Denisovans diverged from Neanderthals 400,000 years ago. Because the two species are more closely related to one another than they are to modern humans, it can be difficult to differentiate between the two when sequencing contemporary genomes, explained Josh Akey, a professor of genomic studies at the University of Washington. But in a study published today in the journal Science, Akey and his colleagues developed a new technique to more accurately determine which type of archaic DNA a person is carrying.
The researchers sequenced the genomes of 1,523 people from across the world, including 35 Melanesian people from Papua New Guinea. Their most striking finding: Across the board, there were vast stretches of the genome devoid of either type of archaic DNA—an absence that, the authors argue, offers a clue as to which specific genes helped us evolve into our present form.
The results “are potentially road maps in the genome that contribute to uniquely modern human phenotypes,” Akey said. “These depleted regions contain genes known to be involved in speech and language, in brain development, in all sorts of things that you might think a priori would be important to modern human evolution.”
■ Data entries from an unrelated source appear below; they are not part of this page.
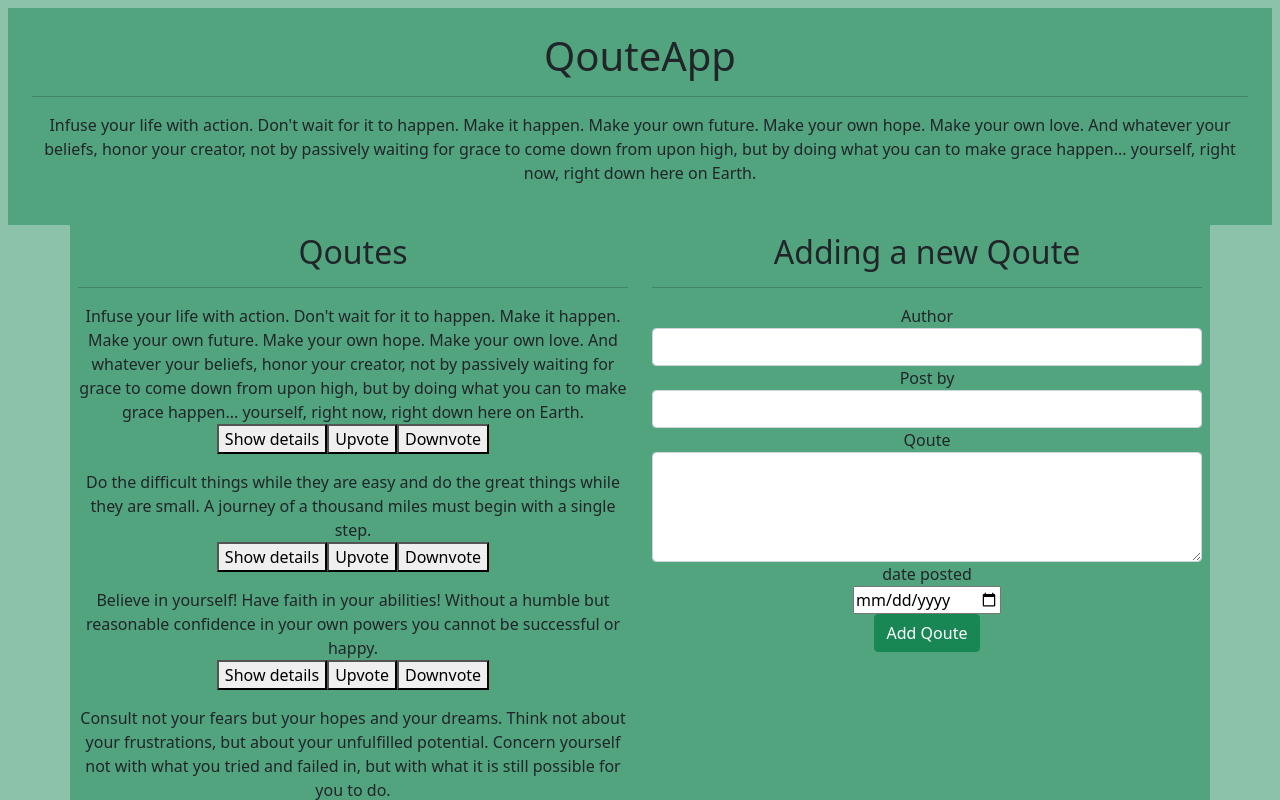
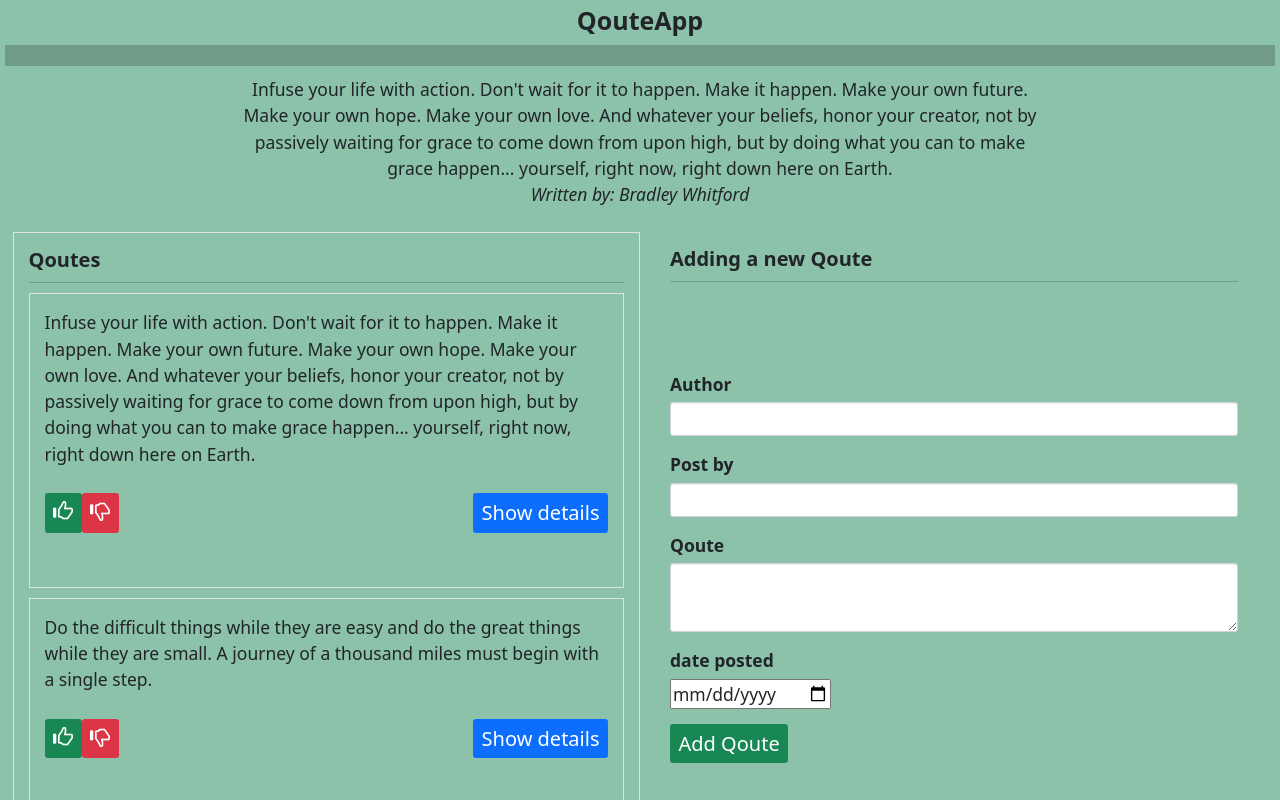
Before and after one commit to kLeitich/QuoteApp, an Angular app: page / in a window 1280 px wide. Shown: the top 800 px of the page. Built offline with nearby package versions, Linux system fonts and the light colour scheme.

Commit message:
adding feature and styling to repo

```diff
--- a/src/app/qoute-details/qoute-details.component.ts
+++ b/src/app/qoute-details/qoute-details.component.ts
@@ -8,7 +8,8 @@ import { Quote } from '../quote';
 })
 export class QouteDetailsComponent implements OnInit {
   @Input() quote!: Quote;
-
+    upvotes=0;
+    downvotes=0;
   constructor() { }
 
   ngOnInit(): void {
--- a/src/app/qoute-form/qoute-form.component.html
+++ b/src/app/qoute-form/qoute-form.component.html
@@ -1,5 +1,6 @@
 <div>
-    <h2>Adding a new Qoute</h2><hr>
+    <h2><strong>Adding a new Qoute</strong> </h2><hr>
+    <br><br><br>
     <form #qouteForm='ngForm' (ngSubmit)='submitQoute()'>
         <div class="form-group">
 
@@ -31,6 +32,6 @@
             <input type='date' id="complete" required>
 
         </div>
-    <button type="submit" class="btn btn-success">Add Qoute</button>
+    <button type="submit" class="btn btn-success fs-2">Add Qoute</button>
     </form>
 </div>
--- a/src/app/qoute/qoute.component.html
+++ b/src/app/qoute/qoute.component.html
@@ -1,24 +1,33 @@
-<div class="container-fluid text-center bg-success p-4" style="--bs-bg-opacity: .5;">
-  <h1>QouteApp</h1><hr/>
-  <p class="mx-auto">{{topQoute.description}}</p>
+<div class=" text-center fs-3">
+  <h1><strong>QouteApp</strong></h1><hr class="py-3">
+  <div class="container-sm">
+      <p class="mx-auto" style="width: 800px;">
+        {{topQoute.description}} <br>
+       <i> Written by: {{topQoute.author}}</i>
+
+      </p>
+  </div>
 </div>
-<div class="container text-center bg-success p-2" style="--bs-bg-opacity: .5;">
+
+<div class="container-fluid fs-3 p-4">
   <div class="row">
-    <div class="col-md-6">
-      <h2>Qoutes</h2> <hr>
+    <div class="col-md-6 p-2 bg-transparent border p-4">
+      <h2><strong>Qoutes</strong> </h2> <hr>
       <div>
-        <p *ngFor='let qoute of qoutes;let i=index'>
-          {{qoute.description}} <br>
-          <button (click)='toggleDetails(i)'>Show details</button>
-          <button>Upvote</button>
-          <button>Downvote</button>
+        <p *ngFor='let qoute of qoutes;let i=index' class="bg-transparent border p-4">
+          {{qoute.description}} <br><br>
+          <button class="btn btn-success fs-2 float-start" role="button"><span class="glyphicon glyphicon-thumbs-up"></span></button>
+          <button class="btn btn-danger fs-2 float-start" role="button"><span class="glyphicon glyphicon-thumbs-down"></span></button>
+          <button class="btn btn-primary fs-2 float-end" (click)='toggleDetails(i)'>Show details</button><br><br><br>
           <app-qoute-details *ngIf="qoute.showDescription" [quote]="qoute"></app-qoute-details>
         </p>
       </div>
     </div>
 
-    <div class="col-md-6">
-      <app-qoute-form (addQoute)='addNewQoute($event)'></app-qoute-form>
+    <div class="col-md-6 p-4">
+      <div class="container">
+        <app-qoute-form (addQoute)='addNewQoute($event)'></app-qoute-form>
+      </div>
     </div>
   </div>
 </div>
--- a/src/app/qoute/qoute.component.ts
+++ b/src/app/qoute/qoute.component.ts
@@ -14,7 +14,7 @@ export class QouteComponent implements OnInit {
     new Quote("Infuse your life with action. Don't wait for it to happen. Make it happen. Make your own future. Make your own hope. Make your own love. And whatever your beliefs, honor your creator, not by passively waiting for grace to come down from upon high, but by doing what you can to make grace happen... yourself, right now, right down here on Earth.","Bradley Whitford","Kevin Leitich"),
     new Quote("Do the difficult things while they are easy and do the great things while they are small. A journey of a thousand miles must begin with a single step.","Lao Tzu","Kevin Leitich"),
     new Quote("Believe in yourself! Have faith in your abilities! Without a humble but reasonable confidence in your own powers you cannot be successful or happy.","Norman Vincent Peale","Kevin Leitich"),
-    new Quote("Consult not your fears but your hopes and your dreams. Think not about your frustrations, but about your unfulfilled potential. Concern yourself not with what you tried and failed in, but with what it is still possible for you to do.","Pope John XXII","Kevin Leitich"),
+
   ];
 
   toggleDetails(index:number){
@@ -22,10 +22,14 @@ export class QouteComponent implements OnInit {
   }
 
   addNewQoute(quote:any){
-    let qouteLength =this.qoutes.length;
-    quote.id = qouteLength+1;
     this.qoutes.push(quote)
   }
+  // upvote(i) {
+  //   this.quotes[i].upvotes ++;
+  // }
+  // downvote(i) {
+  //   this.quotes[i].downvotes  ++;
+  // }
 
   constructor() { }
 
--- a/src/index.html
+++ b/src/index.html
@@ -7,10 +7,13 @@
   <meta name="viewport" content="width=device-width, initial-scale=1">
   <link rel="icon" type="image/x-icon" href="favicon.ico">
   <link href="https://cdn.jsdelivr.net/npm/bootstrap@5.1.3/dist/css/bootstrap.min.css" rel="stylesheet" integrity="sha384-1BmE4kWBq78iYhFldvKuhfTAU6auU8tT94WrHftjDbrCEXSU1oBoqyl2QvZ6jIW3" crossorigin="anonymous">
+  <link href="//netdna.bootstrapcdn.com/bootstrap/3.0.0/css/bootstrap.min.css" rel="stylesheet">
 </head>
 <body class="bg-success p-2" style="--bs-bg-opacity: .5;">
   <app-root></app-root>
-
+<div class="text-center fs-1">
+  <p>All right reserved.Copyright(c)2022</p>
+</div>
   <script src="https://cdn.jsdelivr.net/npm/bootstrap@5.1.3/dist/js/bootstrap.bundle.min.js" integrity="sha384-ka7Sk0Gln4gmtz2MlQnikT1wXgYsOg+OMhuP+IlRH9sENBO0LRn5q+8nbTov4+1p" crossorigin="anonymous"></script>
 </body>
 </html>
```
Lines whose indentation alone changed are shown as unchanged.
The fact that those “depleted regions” were consistent across all the genomes, he said, means that the pattern was likely a result of natural selection over coincidence. “If it was just a random phenomenon of not seeing Neanderthal ancestry in those regions, we would expect to see some Denisovan sequences in those regions too,” Akey said. “But that’s not what we see. We see the consistent depletion of Neanderthal and Denisovan sequences, and that suggests that archaic sequence in general in those regions is incompatible with modern humans.”
Those genetic sequences—and lack thereof—may be as close as we can come to understanding who the Denisovans were, where they came from, and where they went before they disappeared. Without a fossil record, it’s unlikely that scientists can glean much about how they lived or even what they looked like. But they can still offer us a clues about our own history as a species.
“I’m hopeful that over the years, we can understand the biology of these regions more and learn about the genetic changes that are important in the evolution of modern humans,” he said. “Just thinking about, what are the reasons that modern humans survived and went on to be a population of 7 billion people, while these other archaic humans eventually became extinct?”